Alice Irene Whittaker-Cumming, Smart Prosperity Institute - on the work of the Circular Economy Leadership Coalition:
"We are looking at ways how we transform design, produce and use products in order to eliminate waste, keep high value materials in use, and regenerate natural systems. We are looking to foster the policy and public conditions in our country such that the linear economy that we saw can be improved upon by ensuring closed loops. So nothing will be wasted, items will be designed for durability, repair and reuse. Pollution will be designed out of the system right at the beginning of the supply chains so materials can flow back into the system as valuable inputs… This transformation inspires innovation. Its creating the space for greater prosperity by embracing these new technologies and new business models."

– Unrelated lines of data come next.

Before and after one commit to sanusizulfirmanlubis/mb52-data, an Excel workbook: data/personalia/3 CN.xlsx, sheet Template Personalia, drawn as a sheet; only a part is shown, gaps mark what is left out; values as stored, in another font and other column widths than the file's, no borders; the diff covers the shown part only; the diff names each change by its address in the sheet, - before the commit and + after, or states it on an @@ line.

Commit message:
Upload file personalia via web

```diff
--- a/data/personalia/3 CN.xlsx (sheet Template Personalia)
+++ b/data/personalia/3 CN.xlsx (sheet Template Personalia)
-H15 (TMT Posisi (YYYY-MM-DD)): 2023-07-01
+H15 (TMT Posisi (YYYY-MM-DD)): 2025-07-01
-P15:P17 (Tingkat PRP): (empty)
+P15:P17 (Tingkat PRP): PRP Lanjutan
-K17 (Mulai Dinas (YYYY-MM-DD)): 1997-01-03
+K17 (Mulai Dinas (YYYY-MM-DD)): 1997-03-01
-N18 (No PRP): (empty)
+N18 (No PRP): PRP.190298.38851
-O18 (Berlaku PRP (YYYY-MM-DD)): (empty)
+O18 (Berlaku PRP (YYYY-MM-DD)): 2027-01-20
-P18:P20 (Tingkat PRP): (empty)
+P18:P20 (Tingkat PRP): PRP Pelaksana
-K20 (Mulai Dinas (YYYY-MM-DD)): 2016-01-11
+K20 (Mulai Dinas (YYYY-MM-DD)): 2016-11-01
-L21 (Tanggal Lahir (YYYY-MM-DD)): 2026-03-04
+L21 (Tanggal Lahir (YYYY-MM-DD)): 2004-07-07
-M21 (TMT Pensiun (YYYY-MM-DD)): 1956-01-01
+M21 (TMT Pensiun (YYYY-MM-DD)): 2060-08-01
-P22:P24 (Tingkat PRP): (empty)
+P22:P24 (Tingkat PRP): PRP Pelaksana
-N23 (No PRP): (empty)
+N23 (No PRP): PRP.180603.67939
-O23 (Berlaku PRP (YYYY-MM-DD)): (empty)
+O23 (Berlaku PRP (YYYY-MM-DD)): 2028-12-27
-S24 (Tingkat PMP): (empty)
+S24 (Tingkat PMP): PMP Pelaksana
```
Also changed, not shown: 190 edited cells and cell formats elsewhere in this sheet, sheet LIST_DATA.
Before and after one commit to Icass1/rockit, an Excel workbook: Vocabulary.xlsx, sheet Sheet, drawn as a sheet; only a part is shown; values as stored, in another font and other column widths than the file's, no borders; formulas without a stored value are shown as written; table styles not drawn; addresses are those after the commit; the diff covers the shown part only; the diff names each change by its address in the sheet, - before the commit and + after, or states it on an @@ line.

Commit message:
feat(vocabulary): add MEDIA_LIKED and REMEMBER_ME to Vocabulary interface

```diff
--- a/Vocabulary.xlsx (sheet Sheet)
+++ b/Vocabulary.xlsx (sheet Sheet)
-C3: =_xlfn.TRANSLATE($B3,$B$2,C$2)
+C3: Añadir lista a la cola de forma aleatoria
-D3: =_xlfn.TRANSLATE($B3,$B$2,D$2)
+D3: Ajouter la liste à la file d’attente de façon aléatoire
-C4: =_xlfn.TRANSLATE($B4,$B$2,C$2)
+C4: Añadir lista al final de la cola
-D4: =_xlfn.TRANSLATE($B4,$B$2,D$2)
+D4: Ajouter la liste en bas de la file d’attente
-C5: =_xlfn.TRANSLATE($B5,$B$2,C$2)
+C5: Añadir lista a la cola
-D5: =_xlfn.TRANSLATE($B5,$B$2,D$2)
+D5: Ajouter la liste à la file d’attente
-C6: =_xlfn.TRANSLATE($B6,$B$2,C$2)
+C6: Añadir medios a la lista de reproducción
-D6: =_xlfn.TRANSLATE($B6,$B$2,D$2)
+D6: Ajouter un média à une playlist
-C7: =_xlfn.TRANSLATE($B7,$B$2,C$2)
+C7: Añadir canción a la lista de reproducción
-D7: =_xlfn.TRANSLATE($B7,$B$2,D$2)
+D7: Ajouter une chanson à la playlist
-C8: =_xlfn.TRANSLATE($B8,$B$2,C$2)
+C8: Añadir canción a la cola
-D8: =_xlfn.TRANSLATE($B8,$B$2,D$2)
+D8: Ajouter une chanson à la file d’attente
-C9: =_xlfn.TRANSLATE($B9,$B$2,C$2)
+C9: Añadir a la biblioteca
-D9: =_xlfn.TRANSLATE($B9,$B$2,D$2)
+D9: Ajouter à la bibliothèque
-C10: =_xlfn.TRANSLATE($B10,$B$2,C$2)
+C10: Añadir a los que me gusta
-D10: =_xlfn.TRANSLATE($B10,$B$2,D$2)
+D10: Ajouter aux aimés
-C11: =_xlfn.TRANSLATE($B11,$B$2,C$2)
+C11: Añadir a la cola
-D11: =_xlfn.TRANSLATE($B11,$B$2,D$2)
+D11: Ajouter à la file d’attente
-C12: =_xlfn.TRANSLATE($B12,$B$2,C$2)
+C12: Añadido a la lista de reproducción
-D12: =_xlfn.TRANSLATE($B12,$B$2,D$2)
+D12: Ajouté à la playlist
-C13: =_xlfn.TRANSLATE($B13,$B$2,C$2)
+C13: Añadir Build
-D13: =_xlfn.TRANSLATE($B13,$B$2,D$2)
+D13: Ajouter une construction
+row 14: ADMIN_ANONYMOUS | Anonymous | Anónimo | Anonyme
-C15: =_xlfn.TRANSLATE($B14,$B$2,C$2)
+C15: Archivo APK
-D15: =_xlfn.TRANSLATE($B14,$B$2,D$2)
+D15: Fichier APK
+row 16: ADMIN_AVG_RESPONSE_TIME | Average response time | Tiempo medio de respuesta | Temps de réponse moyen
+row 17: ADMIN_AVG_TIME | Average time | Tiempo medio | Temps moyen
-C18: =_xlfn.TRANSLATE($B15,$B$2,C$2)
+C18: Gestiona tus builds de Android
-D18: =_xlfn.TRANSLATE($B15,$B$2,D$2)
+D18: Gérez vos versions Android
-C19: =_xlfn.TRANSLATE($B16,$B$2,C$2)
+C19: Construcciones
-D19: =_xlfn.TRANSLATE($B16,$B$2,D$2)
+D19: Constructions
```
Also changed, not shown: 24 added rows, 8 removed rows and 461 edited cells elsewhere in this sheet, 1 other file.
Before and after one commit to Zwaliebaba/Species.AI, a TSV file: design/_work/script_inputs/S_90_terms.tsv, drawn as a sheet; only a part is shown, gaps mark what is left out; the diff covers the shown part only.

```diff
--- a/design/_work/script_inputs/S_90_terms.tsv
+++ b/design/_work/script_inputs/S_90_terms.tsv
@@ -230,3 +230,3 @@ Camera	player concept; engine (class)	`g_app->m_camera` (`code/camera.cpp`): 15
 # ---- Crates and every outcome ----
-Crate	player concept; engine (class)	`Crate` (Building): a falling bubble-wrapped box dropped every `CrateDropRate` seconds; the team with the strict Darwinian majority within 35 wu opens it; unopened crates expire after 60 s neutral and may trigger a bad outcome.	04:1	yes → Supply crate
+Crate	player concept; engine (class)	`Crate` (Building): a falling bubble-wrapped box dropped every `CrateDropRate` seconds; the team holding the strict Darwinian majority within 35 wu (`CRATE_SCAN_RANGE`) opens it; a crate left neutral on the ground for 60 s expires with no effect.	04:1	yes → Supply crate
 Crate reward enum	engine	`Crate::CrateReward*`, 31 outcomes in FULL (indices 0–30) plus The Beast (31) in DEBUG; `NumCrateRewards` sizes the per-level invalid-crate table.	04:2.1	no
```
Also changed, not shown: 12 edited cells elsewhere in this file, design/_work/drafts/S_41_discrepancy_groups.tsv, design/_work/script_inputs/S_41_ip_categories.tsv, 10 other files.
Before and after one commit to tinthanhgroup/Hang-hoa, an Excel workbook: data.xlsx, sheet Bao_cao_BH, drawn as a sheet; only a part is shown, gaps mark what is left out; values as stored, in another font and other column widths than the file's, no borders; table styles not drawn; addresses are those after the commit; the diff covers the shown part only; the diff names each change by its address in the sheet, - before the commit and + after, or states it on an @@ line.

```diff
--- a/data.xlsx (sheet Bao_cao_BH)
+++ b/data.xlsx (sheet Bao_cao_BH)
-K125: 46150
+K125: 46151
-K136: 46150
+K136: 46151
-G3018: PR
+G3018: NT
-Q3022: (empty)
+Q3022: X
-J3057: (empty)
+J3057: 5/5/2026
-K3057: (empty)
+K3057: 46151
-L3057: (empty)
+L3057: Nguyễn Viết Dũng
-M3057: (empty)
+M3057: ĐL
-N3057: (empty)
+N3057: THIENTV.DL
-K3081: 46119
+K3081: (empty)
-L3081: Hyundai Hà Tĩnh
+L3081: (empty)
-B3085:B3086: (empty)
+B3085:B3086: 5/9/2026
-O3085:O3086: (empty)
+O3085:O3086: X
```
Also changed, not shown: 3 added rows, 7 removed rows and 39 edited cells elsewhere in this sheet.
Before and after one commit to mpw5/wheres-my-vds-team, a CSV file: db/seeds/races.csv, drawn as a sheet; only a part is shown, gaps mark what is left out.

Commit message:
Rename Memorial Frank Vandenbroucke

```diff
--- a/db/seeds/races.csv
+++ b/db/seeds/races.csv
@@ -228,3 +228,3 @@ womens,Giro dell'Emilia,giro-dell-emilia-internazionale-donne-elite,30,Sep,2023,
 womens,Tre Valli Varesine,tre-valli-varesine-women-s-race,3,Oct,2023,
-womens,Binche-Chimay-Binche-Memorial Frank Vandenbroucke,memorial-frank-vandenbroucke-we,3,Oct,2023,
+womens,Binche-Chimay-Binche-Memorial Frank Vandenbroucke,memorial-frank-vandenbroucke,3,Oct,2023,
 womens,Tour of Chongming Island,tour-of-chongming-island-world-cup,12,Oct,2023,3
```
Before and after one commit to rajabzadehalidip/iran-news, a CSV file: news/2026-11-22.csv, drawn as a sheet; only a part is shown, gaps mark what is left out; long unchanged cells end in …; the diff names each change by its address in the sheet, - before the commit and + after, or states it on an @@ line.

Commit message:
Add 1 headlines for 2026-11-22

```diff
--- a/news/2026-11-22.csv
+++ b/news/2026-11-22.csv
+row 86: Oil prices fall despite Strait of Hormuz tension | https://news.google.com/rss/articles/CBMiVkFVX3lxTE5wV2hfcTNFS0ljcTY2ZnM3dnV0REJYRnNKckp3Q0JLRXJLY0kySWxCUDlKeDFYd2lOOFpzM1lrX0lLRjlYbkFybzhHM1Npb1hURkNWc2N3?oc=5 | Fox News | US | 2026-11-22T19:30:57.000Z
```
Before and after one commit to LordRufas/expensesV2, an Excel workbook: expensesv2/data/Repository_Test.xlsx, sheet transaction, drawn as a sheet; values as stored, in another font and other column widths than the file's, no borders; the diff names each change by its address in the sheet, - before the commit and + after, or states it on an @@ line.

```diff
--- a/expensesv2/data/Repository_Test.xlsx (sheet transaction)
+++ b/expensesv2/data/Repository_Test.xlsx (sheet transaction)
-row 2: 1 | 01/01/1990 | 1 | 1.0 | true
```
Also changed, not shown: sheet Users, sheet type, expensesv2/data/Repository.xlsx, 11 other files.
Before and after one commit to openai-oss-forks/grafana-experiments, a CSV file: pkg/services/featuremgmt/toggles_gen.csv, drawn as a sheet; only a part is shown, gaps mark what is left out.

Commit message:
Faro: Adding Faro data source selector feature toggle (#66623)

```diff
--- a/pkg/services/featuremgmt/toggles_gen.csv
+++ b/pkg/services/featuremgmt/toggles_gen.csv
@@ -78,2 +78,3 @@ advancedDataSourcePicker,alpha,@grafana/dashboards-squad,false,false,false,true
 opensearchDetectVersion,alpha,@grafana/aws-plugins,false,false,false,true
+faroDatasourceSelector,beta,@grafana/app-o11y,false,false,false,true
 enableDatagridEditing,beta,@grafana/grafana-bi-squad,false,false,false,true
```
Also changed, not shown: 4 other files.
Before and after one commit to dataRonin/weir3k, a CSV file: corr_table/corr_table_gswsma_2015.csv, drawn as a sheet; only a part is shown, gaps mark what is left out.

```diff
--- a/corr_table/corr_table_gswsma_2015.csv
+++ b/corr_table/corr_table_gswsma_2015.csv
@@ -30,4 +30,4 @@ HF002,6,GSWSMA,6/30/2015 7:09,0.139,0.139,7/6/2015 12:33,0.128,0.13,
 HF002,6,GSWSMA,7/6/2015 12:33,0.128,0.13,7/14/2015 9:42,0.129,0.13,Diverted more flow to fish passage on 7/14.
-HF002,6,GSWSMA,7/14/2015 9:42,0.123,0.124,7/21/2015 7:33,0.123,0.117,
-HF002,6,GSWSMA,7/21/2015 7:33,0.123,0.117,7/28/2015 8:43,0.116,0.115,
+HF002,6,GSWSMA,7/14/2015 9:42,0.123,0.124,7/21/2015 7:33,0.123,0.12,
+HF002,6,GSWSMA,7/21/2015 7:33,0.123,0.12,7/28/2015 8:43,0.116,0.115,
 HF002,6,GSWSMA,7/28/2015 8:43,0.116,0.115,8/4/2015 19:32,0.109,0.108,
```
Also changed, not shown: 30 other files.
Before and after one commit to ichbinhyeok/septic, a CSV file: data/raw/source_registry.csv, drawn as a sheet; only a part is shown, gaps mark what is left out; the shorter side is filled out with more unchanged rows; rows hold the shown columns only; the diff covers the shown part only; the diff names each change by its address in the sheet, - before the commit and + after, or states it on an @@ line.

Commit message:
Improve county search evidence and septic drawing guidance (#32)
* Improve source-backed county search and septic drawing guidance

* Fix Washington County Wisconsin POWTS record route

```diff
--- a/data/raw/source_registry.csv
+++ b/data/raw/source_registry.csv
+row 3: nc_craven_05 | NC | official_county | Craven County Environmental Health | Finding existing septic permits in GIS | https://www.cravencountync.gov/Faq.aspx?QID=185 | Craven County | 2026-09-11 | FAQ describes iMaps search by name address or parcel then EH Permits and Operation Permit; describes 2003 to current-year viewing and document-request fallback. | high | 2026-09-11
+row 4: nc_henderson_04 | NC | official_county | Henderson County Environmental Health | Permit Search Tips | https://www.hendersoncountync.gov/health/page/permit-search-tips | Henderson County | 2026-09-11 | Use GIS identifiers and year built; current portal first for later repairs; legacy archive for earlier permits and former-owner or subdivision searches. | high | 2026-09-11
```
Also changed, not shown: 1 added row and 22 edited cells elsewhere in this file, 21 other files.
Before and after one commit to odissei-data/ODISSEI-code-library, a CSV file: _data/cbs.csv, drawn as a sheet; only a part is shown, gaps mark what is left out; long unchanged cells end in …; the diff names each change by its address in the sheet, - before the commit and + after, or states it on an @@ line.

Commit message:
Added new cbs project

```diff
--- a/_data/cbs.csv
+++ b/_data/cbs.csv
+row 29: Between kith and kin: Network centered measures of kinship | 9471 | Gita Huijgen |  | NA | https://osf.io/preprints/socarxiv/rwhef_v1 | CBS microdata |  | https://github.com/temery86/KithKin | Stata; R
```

David Hughes, The Natural Step Canada - on making the circular economy a global effort:
"As critical as it is that we deal with this in Canada, and improve our recovery systems, improve the way we design our products, and the entire life-cycle process in Canada, we also have to recognize that Canada is a very small fraction of the challenge and the opportunity that exists globally. So another dimension of our work has to be, how can we also influence other markets on the world stage? That’s why the SME market is critical domestically, but understanding how the SME and the large, multi and transnational companies are working in these spaces together is how we can start to have some influence and setting an example of what needs to be done on a local stage. That is a huge opportunity in terms of exporting knowledge and new technologies to southeast Asia and other parts of the world, where in some cases the challenges are even greater."
We spoke with Gualandris and Gudz after the event about their key advice.
Listen to the interviews.